Earl Robert Key
Michael DeAngelo Nicholas decided to spill his insides out onto paper at the age of nineteen when he wrote his initial manuscript for Strong Boy, Weak Man.
The story’s enormous sensitivity and clarity have obviously risen up from the depths of Michael DeAngelo Nicholas’ childhood experiences, spilling over into his young adulthood. His story attempts to unravel the poverty-driven culture of the times in rural Mississippi, while rushing to embrace a more promising lifestyle in the glamour-lit, fast-paced Memphis, Tennessee. He shares certain family hardships and disappointments, making them a vital part of the book, and eventually allowing that part to render a happy ending.
Michael DeAngelo reveals the intense motivation, drive, and determination he possessed during the worst times. In spite of serious learning deficiencies, intensified by unhappy family issues, he pressed forward to accomplish the special goals he held so deep within.
“Does being educated make you act the way you do?”
“Does not being educated make you treat your family the way you do?”
“You don’t miss your water until your well run dry, and a perfect example of the hunter get captured by the gang.”
“I’m gon’ join the Marine Corps. And, the money I earn I’m gon’ mail it back to my mother, and if I’m killed she’ll automatically receive ten thousand dollars.”
“Key’s immensely detailed novel highlights the limitations and traumas of an underprivileged boy facing uncertainties of adulthood amid a changing American landscape. Here, Key fondly recalls the glory days of high school football and youthful yearnings that are juxtaposed with family hardships, personal relationships, and political and social strife. Although fictional, Key’s novel feels somewhat autobiographical as he wrestles with themes of fathers and sons, inaccessible dreams, and the pressures of a rural coming-of-age. While, at times, the wordy narrative and sparse dialogue can elicit neutrality toward the self-destructive Mike, the reader still celebrates and roots for Key’s protagonist by the end of this sympathetic and tenderhearted tale.”

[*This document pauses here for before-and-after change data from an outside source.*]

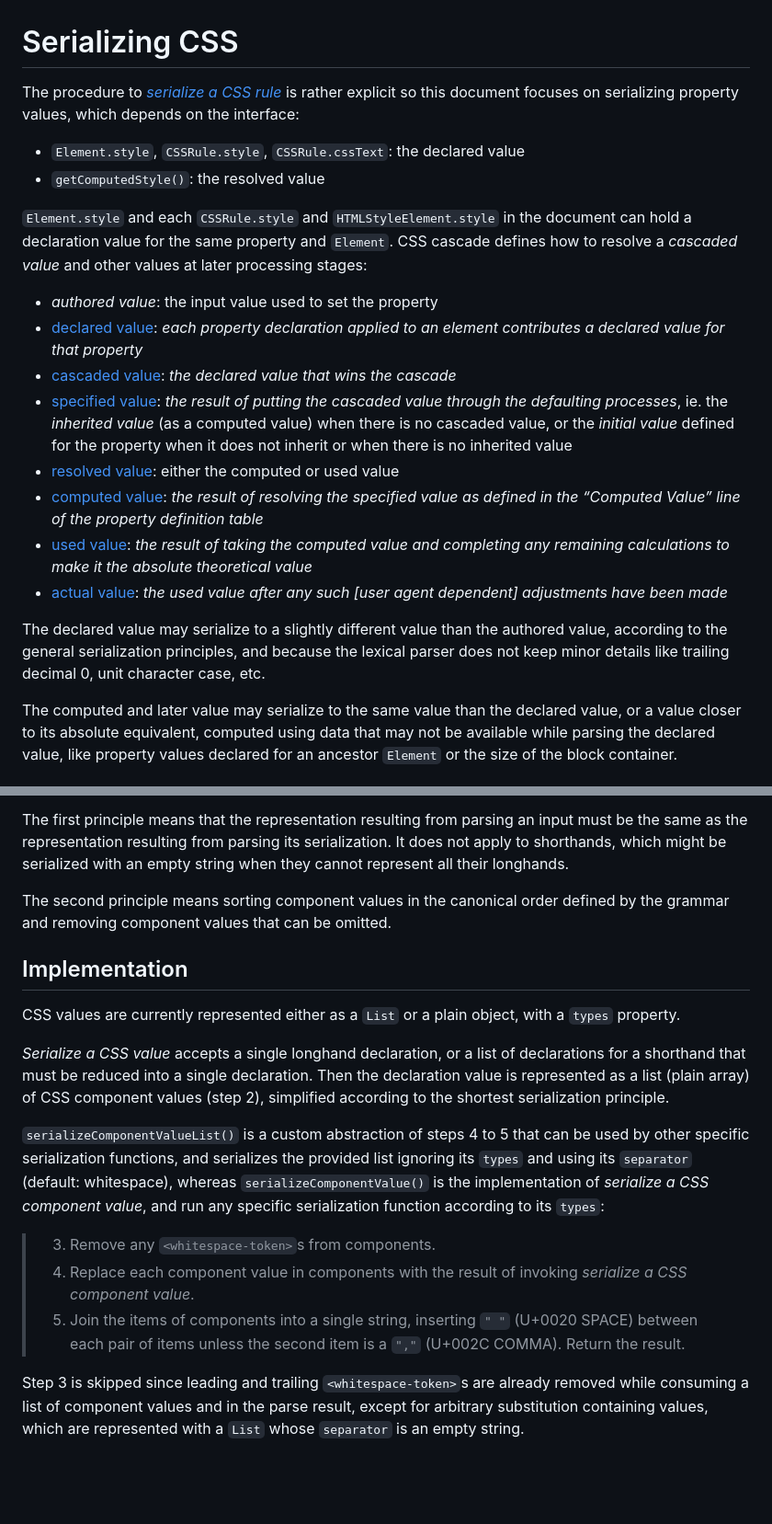
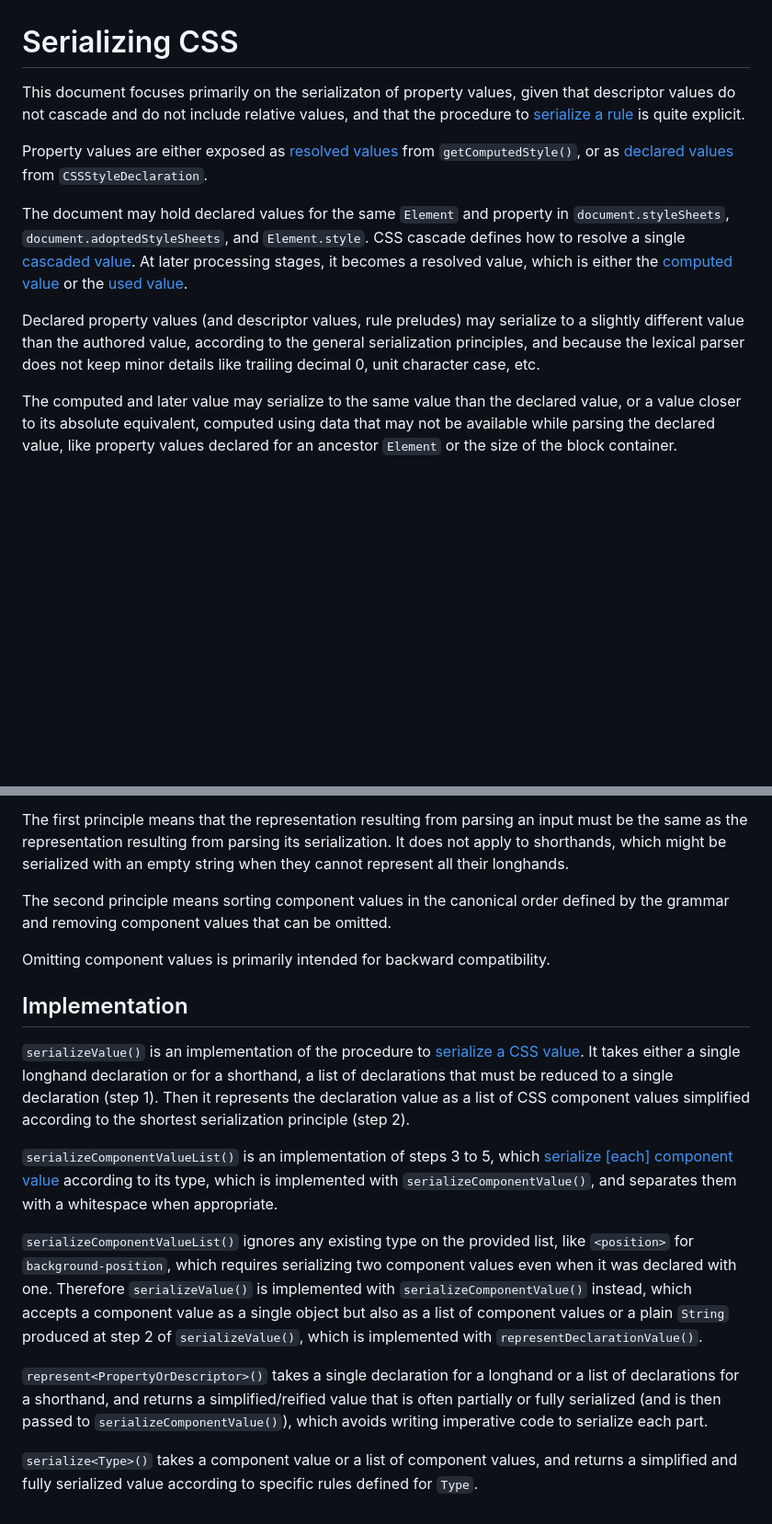
Before and after one commit to cdoublev/css, a Markdown page: doc/serialize/README.md, 2 parts joined by grey strips. Shown: that part at 92% size. GitHub-like rendering; blank space fills up the shorter version.

Commit message:
Some rewordings and some progress...

```diff
--- a/doc/serialize/README.md
+++ b/doc/serialize/README.md
@@ -1,23 +1,13 @@
 
 # Serializing CSS
 
-The procedure to [*serialize a CSS rule*](https://drafts.csswg.org/cssom-1/#serialize-a-css-rule) is rather explicit so this document focuses on serializing property values, which depends on the interface:
+This document focuses primarily on the serializaton of property values, given that descriptor values do not cascade and do not include relative values, and that the procedure to [serialize a rule](https://drafts.csswg.org/cssom-1/#serialize-a-css-rule) is quite explicit.
 
-  - `Element.style`, `CSSRule.style`, `CSSRule.cssText`: the declared value
-  - `getComputedStyle()`: the resolved value
+Property values are either exposed as [resolved values](https://drafts.csswg.org/cssom-1/#resolved-values) from `getComputedStyle()`, or as [declared values](https://drafts.csswg.org/css-cascade-5/#declared) from `CSSStyleDeclaration`.
 
-`Element.style` and each `CSSRule.style` and `HTMLStyleElement.style` in the document can hold a declaration value for the same property and `Element`. CSS cascade defines how to resolve a *cascaded value* and other values at later processing stages:
+The document may hold declared values for the same `Element` and property in `document.styleSheets`, `document.adoptedStyleSheets`, and `Element.style`. CSS cascade defines how to resolve a single [cascaded value](https://drafts.csswg.org/css-cascade-5/#cascaded). At later processing stages, it becomes a resolved value, which is either the [computed value](https://drafts.csswg.org/css-cascade-5/#computed) or the [used value](https://drafts.csswg.org/css-cascade-5/#used).
 
-  - *authored value*: the input value used to set the property
-  - [declared value](https://drafts.csswg.org/css-cascade-5/#declared): *each property declaration applied to an element contributes a declared value for that property*
-  - [cascaded value](https://drafts.csswg.org/css-cascade-5/#cascaded): *the declared value that wins the cascade*
-  - [specified value](https://drafts.csswg.org/css-cascade-5/#specified): *the result of putting the cascaded value through the defaulting processes*, ie. the *inherited value* (as a computed value) when there is no cascaded value, or the *initial value* defined for the property when it does not inherit or when there is no inherited value
-  - [resolved value](https://drafts.csswg.org/cssom-1/#resolved-values): either the computed or used value
-  - [computed value](https://drafts.csswg.org/css-cascade-5/#computed): *the result of resolving the specified value as defined in the “Computed Value” line of the property definition table*
-  - [used value](https://drafts.csswg.org/css-cascade-5/#used): *the result of taking the computed value and completing any remaining calculations to make it the absolute theoretical value*
-  - [actual value](https://drafts.csswg.org/css-cascade-5/#actual): *the used value after any such [user agent dependent] adjustments have been made*
-
-The declared value may serialize to a slightly different value than the authored value, according to the general serialization principles, and because the lexical parser does not keep minor details like trailing decimal 0, unit character case, etc.
+Declared property values (and descriptor values, rule preludes) may serialize to a slightly different value than the authored value, according to the general serialization principles, and because the lexical parser does not keep minor details like trailing decimal 0, unit character case, etc.
 
 The computed and later value may serialize to the same value than the declared value, or a value closer to its absolute equivalent, computed using data that may not be available while parsing the declared value, like property values declared for an ancestor `Element` or the size of the block container.
 
@@ -33,17 +23,17 @@ The first principle means that the representation resulting from parsing an inpu
 
 The second principle means sorting component values in the canonical order defined by the grammar and removing component values that can be omitted.
 
+Omitting component values is primarily intended for backward compatibility.
+
 
 ## Implementation
 
-CSS values are currently represented either as a `List` or a plain object, with a `types` property.
+`serializeValue()` is an implementation of the procedure to [serialize a CSS value](https://drafts.csswg.org/cssom-1/#serialize-a-css-value). It takes either a single longhand declaration or for a shorthand, a list of declarations that must be reduced to a single declaration (step 1). Then it represents the declaration value as a list of CSS component values simplified according to the shortest serialization principle (step 2).
 
-*Serialize a CSS value* accepts a single longhand declaration, or a list of declarations for a shorthand that must be reduced into a single declaration. Then the declaration value is represented as a list (plain array) of CSS component values (step 2), simplified according to the shortest serialization principle.
+`serializeComponentValueList()` is an implementation of steps 3 to 5, which [serialize [each] component value](https://drafts.csswg.org/cssom-1/#serialize-a-css-component-value) according to its type, which is implemented with `serializeComponentValue()`, and separates them with a whitespace when appropriate.
 
-`serializeComponentValueList()` is a custom abstraction of steps 4 to 5 that can be used by other specific serialization functions, and serializes the provided list ignoring its `types` and using its `separator` (default: whitespace), whereas `serializeComponentValue()` is the implementation of *serialize a CSS component value*, and run any specific serialization function according to its `types`:
+`serializeComponentValueList()` ignores any existing type on the provided list, like `<position>` for `background-position`, which requires serializing two component values even when it was declared with one. Therefore `serializeValue()` is implemented with `serializeComponentValue()` instead, which accepts a component value as a single object but also as a list of component values or a plain `String` produced at step 2 of `serializeValue()`, which is implemented with `representDeclarationValue()`.
 
-  > 3. Remove any `<whitespace-token>`s from components.
-  > 4. Replace each component value in components with the result of invoking *serialize a CSS component value*.
-  > 5. Join the items of components into a single string, inserting `" "` (U+0020 SPACE) between each pair of items unless the second item is a `","` (U+002C COMMA). Return the result.
+`represent<PropertyOrDescriptor>()` takes a single declaration for a longhand or a list of declarations for a shorthand, and returns a simplified/reified value that is often partially or fully serialized (and is then passed to `serializeComponentValue()`), which avoids writing imperative code to serialize each part.
 
-Step 3 is skipped since leading and trailing `<whitespace-token>`s are already removed while consuming a list of component values and in the parse result, except for arbitrary substitution containing values, which are represented with a `List` whose `separator` is an empty string.
+`serialize<Type>()` takes a component value or a list of component values, and returns a simplified and fully serialized value according to specific rules defined for `Type`.
```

Dylan Ward – US Review of books
The book cover for STRONG BOY, WEAK MAN depicts a mighty black man’s back under the American flag, implying that the story readers will find inside delves into what it’s meant for African American people to have carried the weight of the United States of America on their shoulders for centuries, perhaps in ways comparable to the books by Ta-Nehisi Coates (ie Between the World and Me, etc) currently adding so much to this long-suppressed conversation. And while STRONG BOY, WEAK MAN by Earl Robert Key gets off to a robust beginning, it then falters
“Strong Boy, Weak Man would be ideal for readers who want to read novels about the African-American male experience. The novel would also be ideal for any reader that wants to read about life during the 1960’s. The book could be given to young adult readers that want to read about a young person’s struggle with adulthood. Strong Boy, Weak Man is a novel that will entertain and enlighten readers about a boy’s journey to manhood.”
Ella Vincent – Pacific Book Review
“Strong Boy, Weak Man is a wonderful story with a promising and likable main character. The storyline is easy to follow and full of interesting events.”
Reviewed by Kristi Elizabeth San Francisco Book Review – City Book Review
“Readers facing obstacles in life will appreciate the vision and reassurance of Key’s work. Strong Boy, Weak Man will leave every reader anxious to dive into Key’s next great work.”
Reviewed by Jessica Tingling Tulsa Book Review – City Book Review
“Strong Boy, Weak Man is a moving look at a boy’s transition into manhood. The protagonist generates the interest of the reader from his initial introduction. Mike represents the dreamer in many of us and the willingness to buck conventions when failure is not an option. Mike is fallible, but you find yourself rooting for him to succeed in life and love. The author has penned an emotionally taut story of growth.”
Reviewed by Philip Zozzaro Manhattan Book Review – City Book Review
“I will always remember that every student has talent and gifts. I will always remember Mike’s prayers of thankfulness every night before bed. I truly believe this book has made me a better person, and I look forward to another miracle book from Mr. Keys—from barely reading to published author.”
Reviewed by Johnna Rocker-Clinton Seattle Book Review – City Book Review